Over the next week, Tony Dellwo and Ziggy face arraignment hearings on second degree criminal trespass charges for walking toward the Burlington Northern Santa Fe (BNSF) railroad bridge over North Division Street near Sprague Avenue, during the Fearless Summer: Coal Export Sacrifice Zone Uprising in Spokane, Washington, on Thursday, June 27.  During rush-hour traffic on North Division Street in Spokane on that evening, over 20 people waved protest signs to denounce Northwest coal export and increased fossil fuel rail traffic through northern Idaho and Spokane.  Seeking higher activist visibility on the bridge temporarily blocked by a loaded coal train, Tony and Ziggy noted that they did not see “No Trespassing” signs posted near the BNSF tracks and that they received no warnings to leave the area before BNSF patrols cited them.  Even when both defendants offered to leave the railroad tracks, BNSF personnel ordered them back onto the coal export route.  Moreover, BNSF officers touched one of the activists’ pants two or three times, while inquiring about identification documents, an illegal action forbidden more strictly under Washington codes than by federal laws.  In response to these improprieties, Tony and Ziggy are considering possible counter-lawsuits against BNSF.  Meanwhile, Tony will appear for arraignment and further case arrangements in Spokane district court, 1800 West Broadway, at 9 am on Friday, July 5; Ziggy appears at the same time and place on Thursday, July 11.  Please support these fellow coal export opponents by attending their hearings, to display regional resistance and solidarity.

Boardman Coal Port Hearing, Rally, & Comment Period
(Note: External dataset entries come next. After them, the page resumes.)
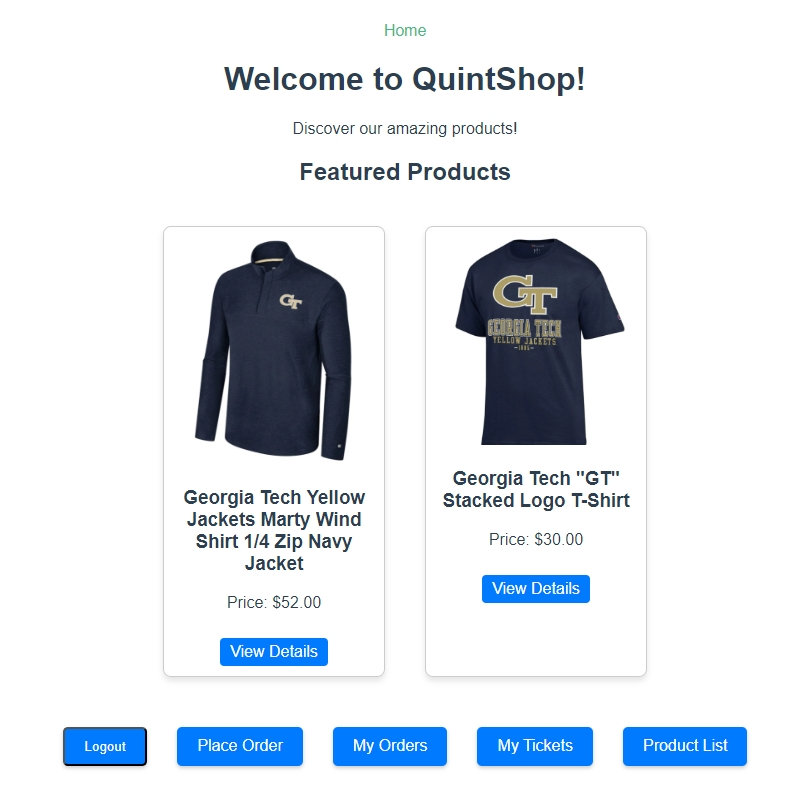
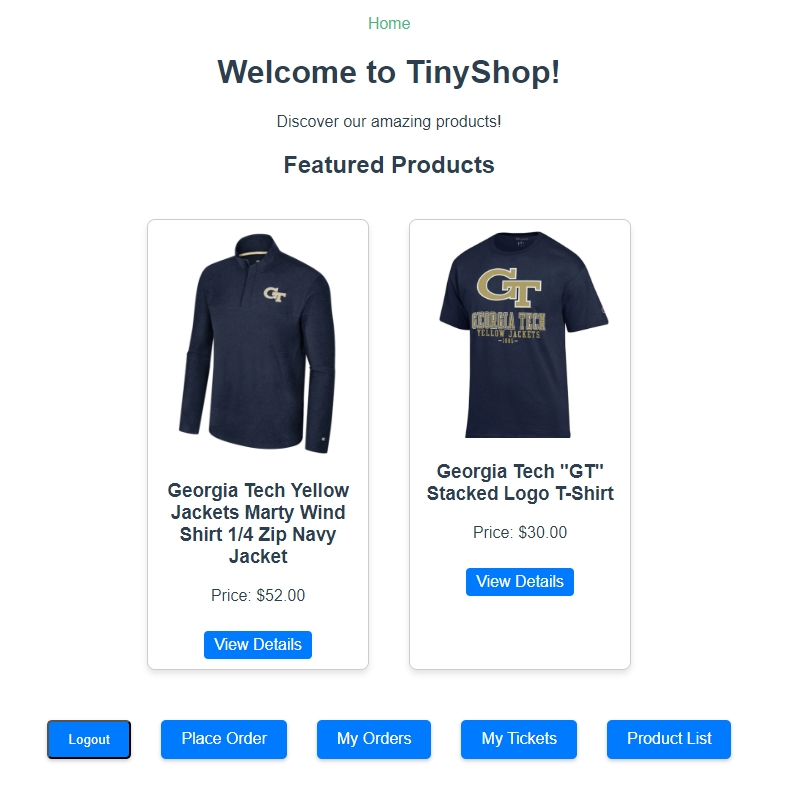
change name to tinyshop

diff --git a/src/components/HomePage.vue b/src/components/HomePage.vue
@@ -1,6 +1,6 @@
 <template>
   <div class="home">
-    <h1>Welcome to QuintShop!</h1>
+    <h1>Welcome to TinyShop!</h1>
     <p>Discover our amazing products!</p>
 
     <div class="featured-products">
The Oregon Department of Environmental Quality (DEQ) recently issued three draft permits for Ambre Energy’s controversial Morrow Pacific project, to regulate air, water, and storm water quality at the proposed Coyote Island coal export terminal at the Port of Morrow in Boardman.  DEQ is holding a comment period until 5 pm on July 12 and will host public hearings on Tuesday, July 9, at Blue Mountain Community College in Hermiston and at the Oregon Convention Center in Portland.  With several regional organizations, Wild Idaho Rising Tide (WIRT) activists are coordinating a demonstration outside the Hermiston hearing starting at 5:30 pm, upon our return from the Tar Sands Healing Walk (July 5-6 in Fort McMurray, Alberta).  We are grateful to work with Oregon groups to plan this rally, integrate it with other hearing activities, and recruit passionate rail route residents, speakers, and protesters from Portland, the Columbia River Gorge, Spokane, northern Idaho, and Montana. Continue reading